Commentary | Wages, Incomes, and Wealth

In appreciation—George Becker, 1929 – 2007

Opinion pieces and speeches by EPI staff and associates.


In Appreciation

George Becker
1929 – 2007

So Long, George.

By  Jeff Faux

George Becker, who was president of the United Steelworkers of America for seven years, died on February 2 at the age of 78. He was a great friend and supporter of EPI. We, and the world, will miss him.

George was an American original.  A laborer in a steel mill at 15, a marine in both World War II and Korea, and a life-long trade unionist who rose to the top of one of the country’s great labor organizations. But more than just his resumé, George had the qualities that reflected the best people our nation produces. He was tough and fearless, and at the same time remarkably gentle, modest and decent. He was serious and thoughtful and had a blunt common-sense way of speaking.  I never felt that he came into the room to hear himself speak.  He sized you up carefully, and if he decided that you were on the side of those who worked for a living, you had his ear – and his heart.
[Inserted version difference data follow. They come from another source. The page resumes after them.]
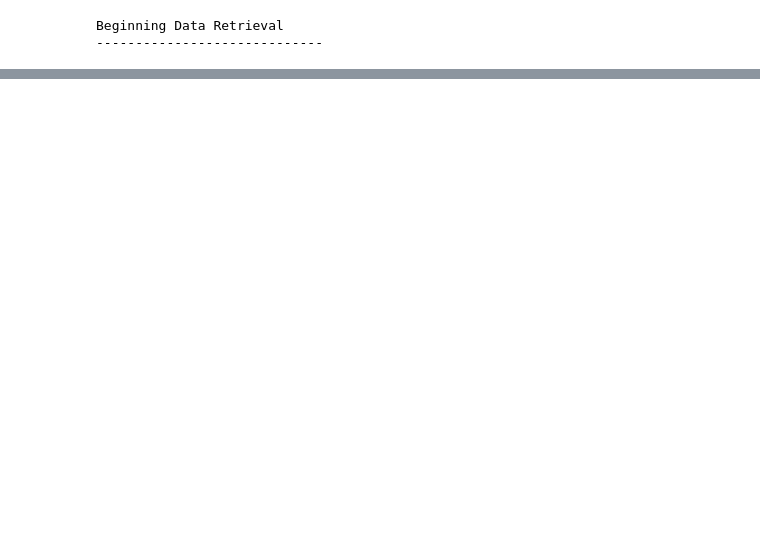
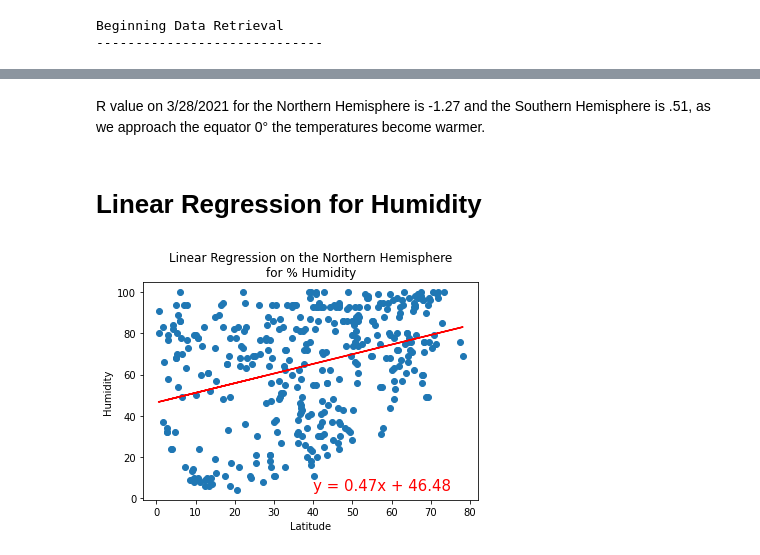
Before and after one commit to paulviet/World_Weather_Analysis, a Jupyter notebook: WeatherPy.ipynb, the cells around one changed output, grey strips where cells are left out. Cells and saved outputs as stored; diff of their text form; code cells hidden in the pictures; blank space fills up the shorter version.

```diff
--- a/WeatherPy.ipynb
+++ b/WeatherPy.ipynb
@@ -261,0 +313,14 @@ plt.show()
+# %% [markdown]
+R value on 3/28/2021 for the Northern Hemisphere is -1.27 and the Southern Hemisphere is .51, as we approach the equator 0° the temperatures become warmer.
+# %% [markdown]
+# Linear Regression for Humidity
+# %%
+# Linear regression on the Northern Hemisphere Humidity
+x_values = northern_hemi_df["Lat"]
+y_values = northern_hemi_df["Humidity"]
+min_offset = min(northern_hemi_df["Humidity"]) # using lowest humidity to place annotation
+# Call the function. Note x is the independent variable, y is the dependent variable
+plot_linear_regression(x_values, y_values,
+     'Linear Regression on the Northern Hemisphere\nfor % Humidity', 'Humidity',(40,min_offset))
+# %% [output]
+[figure, added]
```
Also changed, not shown: parts of 24 cells of this notebook, 1 other file.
George loved the steelworkers, and was proud of how the union had allowed them to work their way into the middle class and provide their children the opportunities that the working class had never before had. And he hated the political establishment whose trade policies had cynically sold his workers’ future down the river.

Like other recent leaders of his remarkable union, George believed in the power of ideas, and he respected his members’ intelligence and their capacity to learn and grow and understand the world around him.

When he was first elected president of the Steelworkers, he asked me to come to their convention and deliver an “economics lesson” to the several thousand delegates. Instead of the usual slogans or pictures of the leaders that adorn the walls of the typical convention, George put up ten or so 12 foot charts showing trends in wages, employment, productivity and other economic facts.   He said that he wanted the members to look at these for several days and then have me come in and explain them. When I was just about to go out on the platform, he whispered to me, only half-kidding: “Listen, this is my first convention. And my job depends on how you do.”

After the session, I asked him what he meant. “A lot of people told me not to do this,” he said. “They said the members would be bored with some lecture on economics. But this is about their future. Why wouldn’t they be interested?”

George Becker never stopped learning, asking questions and fighting for the working class. His life is an inspiration to us all.

Jeff Faux   is the founder and a distinguished fellow at the Economic Policy Institute in Washington, D.C.